Most Latin American countries have sharply reduced income inequality during the last decade. Despite these improvements at the aggregate national level, inequality within provinces or states in most countries is still enormous. In Argentina, the province of Tierra del Fuego is very equal by Latin American standards: it has a provincial Gini index similar to Canada’s and Australia’s (0.32 in 2011). Salta and Corrientes, in contrast, are the most unequal provinces in Argentina, with Gini indices similar to Guatemala’s and Malawi’s (0.45 and 0.46, respectively). After describing the cases using original income inequality panel data, the study attempts to identify systematic economic, social, and political factors at the provincial level of government related to the changing levels of inequality in the Argentine provinces.
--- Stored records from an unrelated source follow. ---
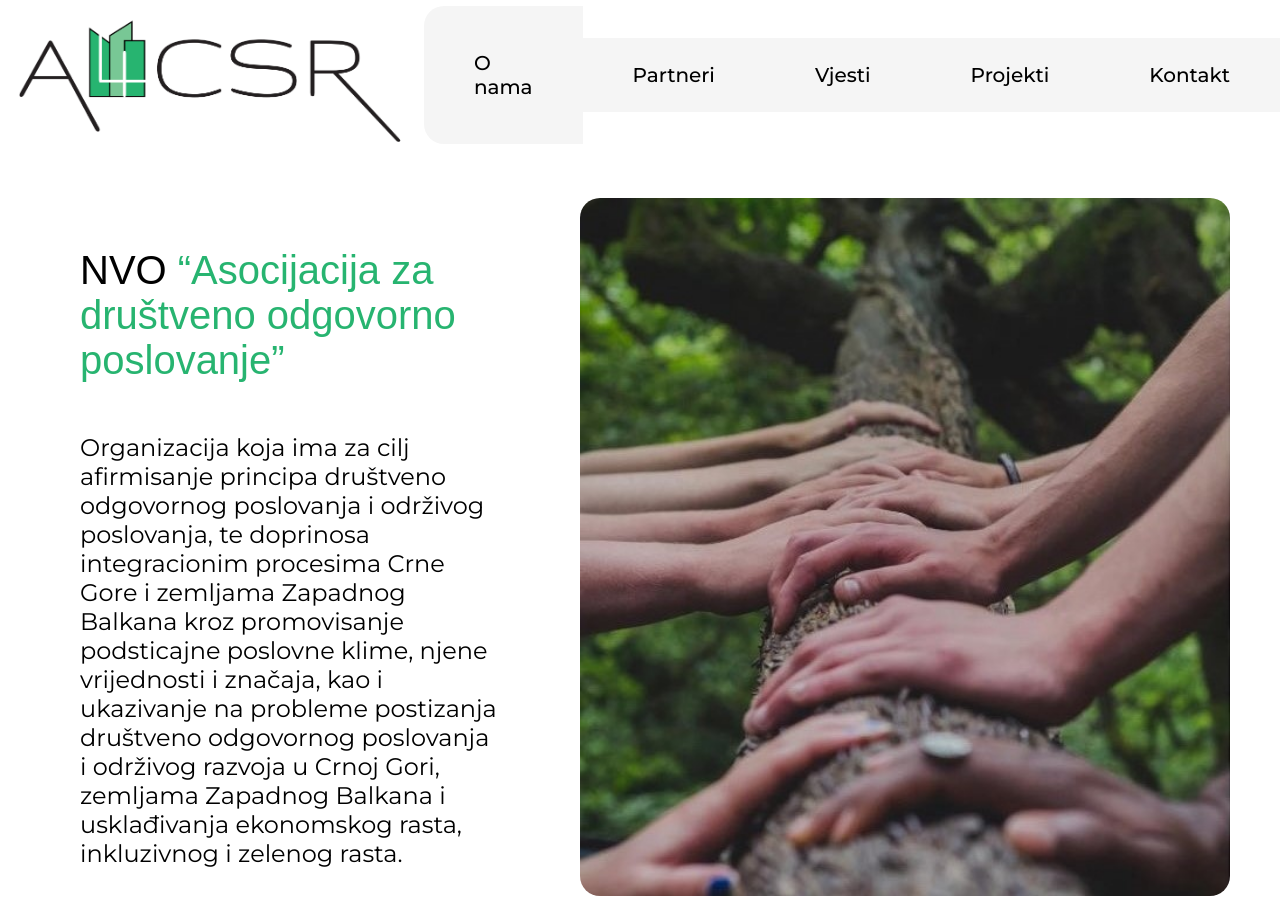
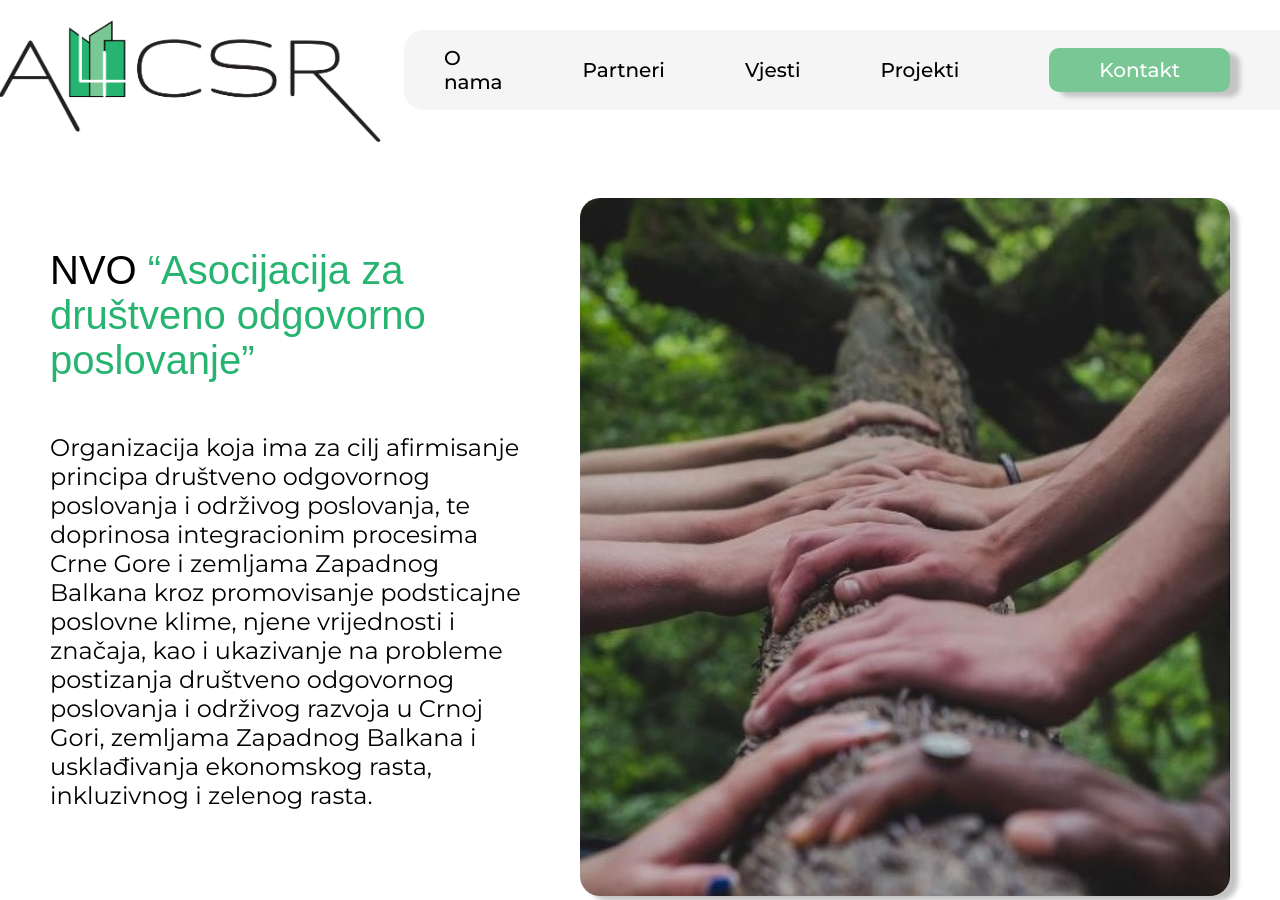
Before and after one commit to mmarakesh/a4csr, a React (Create React App) app: page / in a window 1280 px wide. Built offline with nearby package versions, Linux system fonts and the light colour scheme; a web font is replaced by a local one.

Commit message:
fixed bug

```diff
--- a/src/App.css
+++ b/src/App.css
@@ -1,3 +1,7 @@
+.logo {
+  width: 400px;
+  margin-left: 30px;
+}
 .nav {
   display: flex;
   justify-content: flex-end;
@@ -9,49 +13,34 @@
 .nav-right {
   display: flex;
   align-items: center;
-  height: 50px;
-  margin: 50px 0px;
+  height: 80px;
+  margin: 30px 0px;
+  background-color: #f5f5f5;
+  background-size: contain;
+  border-radius: 20px 0px 0px 20px;
 }
 .link {
   color: #000;
   text-decoration: none;
-  background-color: #f5f5f5;
-  padding: 25px 50px;
+  padding: 25px 40px;
   font-size: 20px;
   font-family: "Montserrat", sans-serif;
   font-weight: 500;
 }
-.first-link {
-  border-radius: 20px 0px 0px 20px;
-}
+
 :hover.link {
   color: #27B470;
 }
-/* .kontakt {
+.kontakt {
   color: #fff;
   background-color: #78c795;
+  box-shadow: 10px 5px 5px #C4C4C4;
   padding: 10px 50px;
   border-radius: 10px;
-}  */
-
-.dropdown-menu{
-  position: absolute;
-  background-color: #fff;
-  padding: 10px;
+  margin-right: 50px;
+  margin-left: 50px;
 }
-li{
-  list-style: none;
-  padding: 10px;
+:hover.kontakt {
+  color: #fff;
+  border: 1px solid #78c795
 }
-.dropdown-menu ul li:hover{
-  color: black;
-  cursor: pointer;
-}
-.dropdown-menu.active{
-  opacity: 1;
-  visibility: visible;
-}
-.dropdown-menu.inactive{
-  opacity: 0;
-  visibility: hidden;
-}
--- a/src/App.js
+++ b/src/App.js
@@ -6,7 +6,7 @@ import {
 import logo from './image/logo.png';
 import './App.css';
 import Onama from "./Components/Onama/Onama";
-import Dropdown from "./Dropdown";
+import Dropdown from "./Components/Dropdown/Dropdown";
 
 
 function App() {
@@ -14,11 +14,11 @@ function App() {
   return <Router>
     <div className="nav">
     <div className="nav-left">
-      <img src={logo} alt="logo" width="400px"/>
+      <img className="logo" src={logo} alt="logo"/>
     </div>
 
     <nav className="nav-right">
-      <Link to = "/o nama" className="link first-link"><Dropdown/></Link>
+      <Link to = "/o nama" className="link"><Dropdown/></Link>
       <Link to = "/partneri" className="link">Partneri</Link>
       <Link to = "/vjesti" className="link">Vjesti</Link>
       <Link to = "/projekti" className="link">Projekti</Link>
--- /dev/null
+++ b/src/Components/Dropdown/Dropdown.css
@@ -0,0 +1,21 @@
+.dropdown-menu{
+    position: absolute;
+    background-color: #fff;
+    padding: 10px;
+  }
+  li{
+    list-style: none;
+    padding: 10px;
+  }
+  .dropdown-menu ul li:hover{
+    color: black;
+    cursor: pointer;
+  }
+  .dropdown-menu.active{
+    opacity: 1;
+    visibility: visible;
+  }
+  .dropdown-menu.inactive{
+    opacity: 0;
+    visibility: hidden;
+  }
--- a/src/Dropdown.js
+++ b/src/Components/Dropdown/Dropdown.js
@@ -1,4 +1,6 @@
+import './Dropdown.css'
 import { useState, useEffect, useRef } from "react";
+
 const Dropdown = () =>{
     const [open, setOpen] = useState(false);
 
@@ -35,7 +37,7 @@ const Dropdown = () =>{
 function DropdownItem(props){
     return(
         <li className="dropdownItem">
-            <a>{props.text}</a>
+            <p>{props.text}</p>
         </li>
     );
 }
--- a/src/Components/Onama/Onama.css
+++ b/src/Components/Onama/Onama.css
@@ -2,13 +2,14 @@
     border-radius: 20px;
     width: 650px;
     margin-right: 50px;
+    box-shadow: 8px 5px 5px #C4C4C4;
 }
 .onama {
     display: flex;
     margin-top: 30px;
 }
 .box-onama-text {
-margin: 0px 80px;
+margin: 0px 50px;
 }
 .onama-text {
     font-family: "Montserrat", sans-serif;
@@ -24,3 +25,8 @@ margin: 0px 80px;
 .green-header {
     color: #27B470;
 }
+@media all and (max-width: 1000px) {
+.image-hands {
+    width: 500px;
+}
+}
```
Lucas González holds a PhD in Political Science from the University of Notre Dame. He also holds an MA in Political Science (University of Notre Dame), an MSc in Latin American Studies (University of Oxford), and an MA in Public Policy and Development (Georgetown University-UNSAM). His research interests are federalism, inequality, redistribution, and the political economy of redistributive transfers. He is a researcher at the National Council for Scientific and Technical Research (CONICET), professor at the Universidad Nacional de San Martín, and researcher at the Universidad Católica Argentina. He recently published a book with Routledge and has co-authored two others. He has also written articles for edited volumes and peer-reviewed journals, the last of which were published in The Journal of Politics, Comparative Politics, Latin American Research Review, Latin American Politics and Society, Publius: The Journal of Federalism, Journal of Politics in Latin America, among others.